Work task: The answer must be every line of the records below that contains the word "GitGuardian".

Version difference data
------------------------------------------------

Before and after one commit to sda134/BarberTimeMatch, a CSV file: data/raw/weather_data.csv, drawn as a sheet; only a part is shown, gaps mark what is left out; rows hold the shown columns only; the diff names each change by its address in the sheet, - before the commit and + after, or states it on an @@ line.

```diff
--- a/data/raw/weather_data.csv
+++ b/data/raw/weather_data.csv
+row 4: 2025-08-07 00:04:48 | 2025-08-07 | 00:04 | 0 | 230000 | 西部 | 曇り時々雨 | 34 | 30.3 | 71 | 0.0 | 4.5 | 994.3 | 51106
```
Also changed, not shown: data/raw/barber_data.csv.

------------------------------------------------

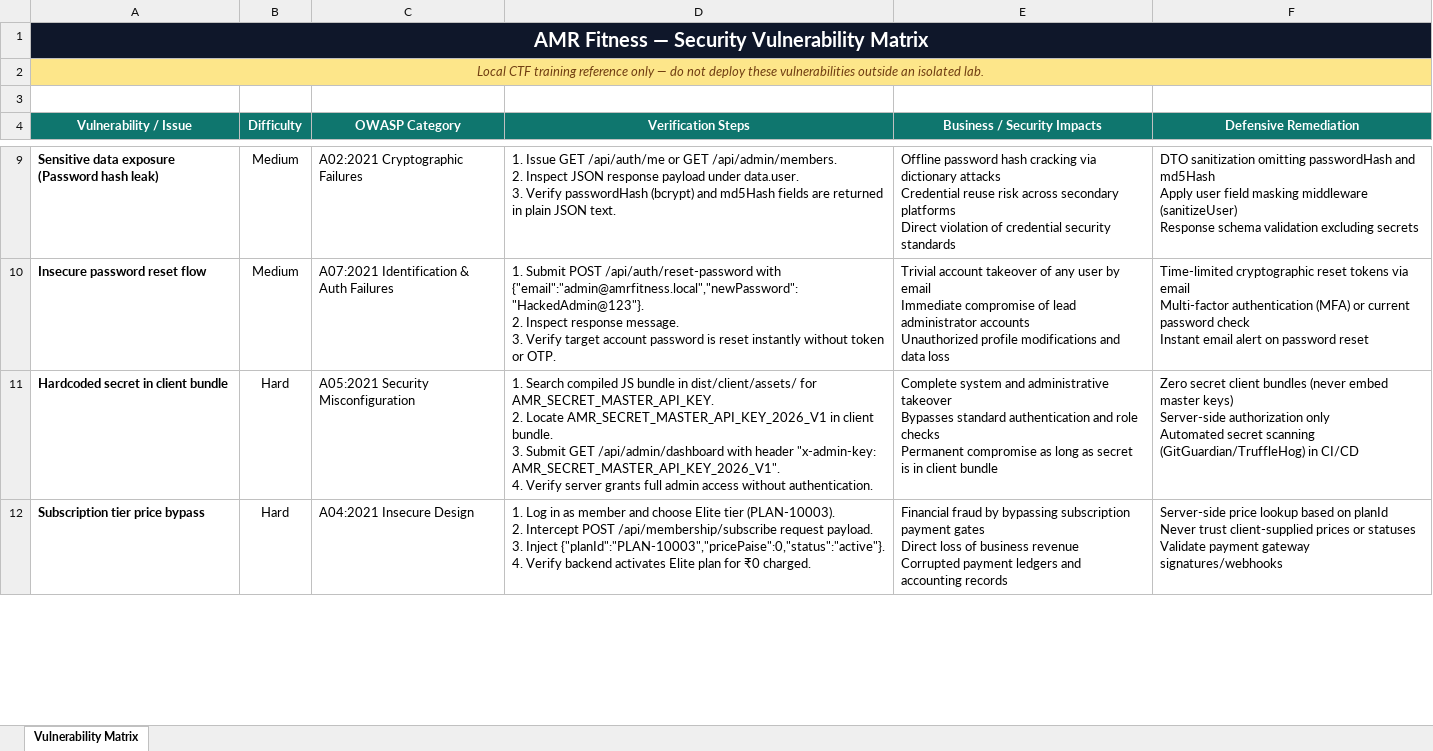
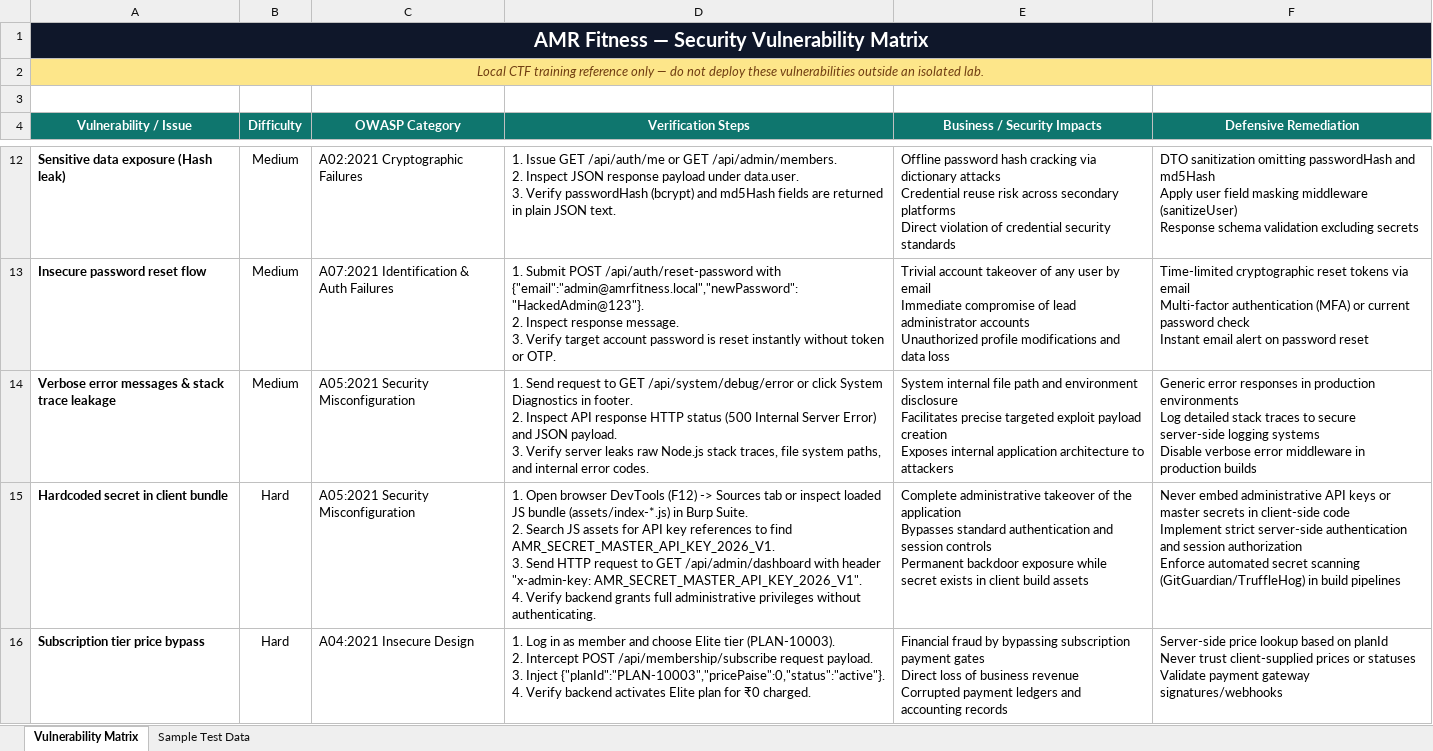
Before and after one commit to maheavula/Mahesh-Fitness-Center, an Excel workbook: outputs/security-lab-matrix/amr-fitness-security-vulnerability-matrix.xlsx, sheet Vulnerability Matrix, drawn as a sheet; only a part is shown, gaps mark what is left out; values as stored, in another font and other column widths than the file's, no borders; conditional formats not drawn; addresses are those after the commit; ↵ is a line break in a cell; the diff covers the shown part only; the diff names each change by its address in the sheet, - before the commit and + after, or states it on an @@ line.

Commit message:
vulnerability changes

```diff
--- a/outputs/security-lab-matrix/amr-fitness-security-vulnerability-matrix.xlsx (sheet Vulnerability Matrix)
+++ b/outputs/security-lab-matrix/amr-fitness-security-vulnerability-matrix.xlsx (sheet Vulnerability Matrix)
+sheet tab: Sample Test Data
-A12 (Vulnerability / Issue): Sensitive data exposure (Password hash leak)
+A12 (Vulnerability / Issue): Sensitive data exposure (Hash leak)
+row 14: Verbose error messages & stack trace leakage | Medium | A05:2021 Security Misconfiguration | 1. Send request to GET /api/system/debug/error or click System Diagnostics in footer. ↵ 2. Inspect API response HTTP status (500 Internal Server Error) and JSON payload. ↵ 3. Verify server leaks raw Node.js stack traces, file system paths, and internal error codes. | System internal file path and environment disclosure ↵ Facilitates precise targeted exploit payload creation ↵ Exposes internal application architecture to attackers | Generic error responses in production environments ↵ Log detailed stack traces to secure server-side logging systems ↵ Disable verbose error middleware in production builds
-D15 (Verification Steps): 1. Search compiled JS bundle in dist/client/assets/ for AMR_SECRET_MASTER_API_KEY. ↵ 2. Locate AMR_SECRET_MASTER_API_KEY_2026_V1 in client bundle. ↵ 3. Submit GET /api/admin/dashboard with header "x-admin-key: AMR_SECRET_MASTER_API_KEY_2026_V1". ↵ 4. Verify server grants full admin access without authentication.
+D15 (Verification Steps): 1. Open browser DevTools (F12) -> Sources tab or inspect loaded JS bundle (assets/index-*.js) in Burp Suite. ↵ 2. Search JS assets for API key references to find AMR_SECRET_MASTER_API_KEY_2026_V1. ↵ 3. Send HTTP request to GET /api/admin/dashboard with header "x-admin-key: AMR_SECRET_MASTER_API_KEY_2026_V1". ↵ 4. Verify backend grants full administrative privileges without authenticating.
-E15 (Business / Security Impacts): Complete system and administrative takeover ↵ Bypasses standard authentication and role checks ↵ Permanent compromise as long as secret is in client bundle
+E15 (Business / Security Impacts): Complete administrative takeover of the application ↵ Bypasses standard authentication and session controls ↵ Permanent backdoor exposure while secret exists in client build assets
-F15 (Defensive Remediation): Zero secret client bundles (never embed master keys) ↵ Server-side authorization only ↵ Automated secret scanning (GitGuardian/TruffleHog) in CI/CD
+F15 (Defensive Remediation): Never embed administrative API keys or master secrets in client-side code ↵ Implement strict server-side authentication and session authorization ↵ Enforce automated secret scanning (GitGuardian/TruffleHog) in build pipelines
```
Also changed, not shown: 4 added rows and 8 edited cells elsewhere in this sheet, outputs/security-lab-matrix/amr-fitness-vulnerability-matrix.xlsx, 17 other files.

------------------------------------------------

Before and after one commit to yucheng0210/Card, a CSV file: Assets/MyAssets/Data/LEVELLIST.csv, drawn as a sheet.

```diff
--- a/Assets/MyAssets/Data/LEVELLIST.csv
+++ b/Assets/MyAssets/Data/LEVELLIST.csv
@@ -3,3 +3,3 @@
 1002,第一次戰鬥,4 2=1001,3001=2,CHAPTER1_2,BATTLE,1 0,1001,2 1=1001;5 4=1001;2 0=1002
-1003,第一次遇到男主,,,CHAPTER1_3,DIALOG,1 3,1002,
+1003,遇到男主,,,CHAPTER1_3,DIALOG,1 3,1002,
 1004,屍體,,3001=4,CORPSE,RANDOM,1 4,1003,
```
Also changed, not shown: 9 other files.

------------------------------------------------

Your response:
-F15 (Defensive Remediation): Zero secret client bundles (never embed master keys) ↵ Server-side authorization only ↵ Automated secret scanning (GitGuardian/TruffleHog) in CI/CD
+F15 (Defensive Remediation): Never embed administrative API keys or master secrets in client-side code ↵ Implement strict server-side authentication and session authorization ↵ Enforce automated secret scanning (GitGuardian/TruffleHog) in build pipelines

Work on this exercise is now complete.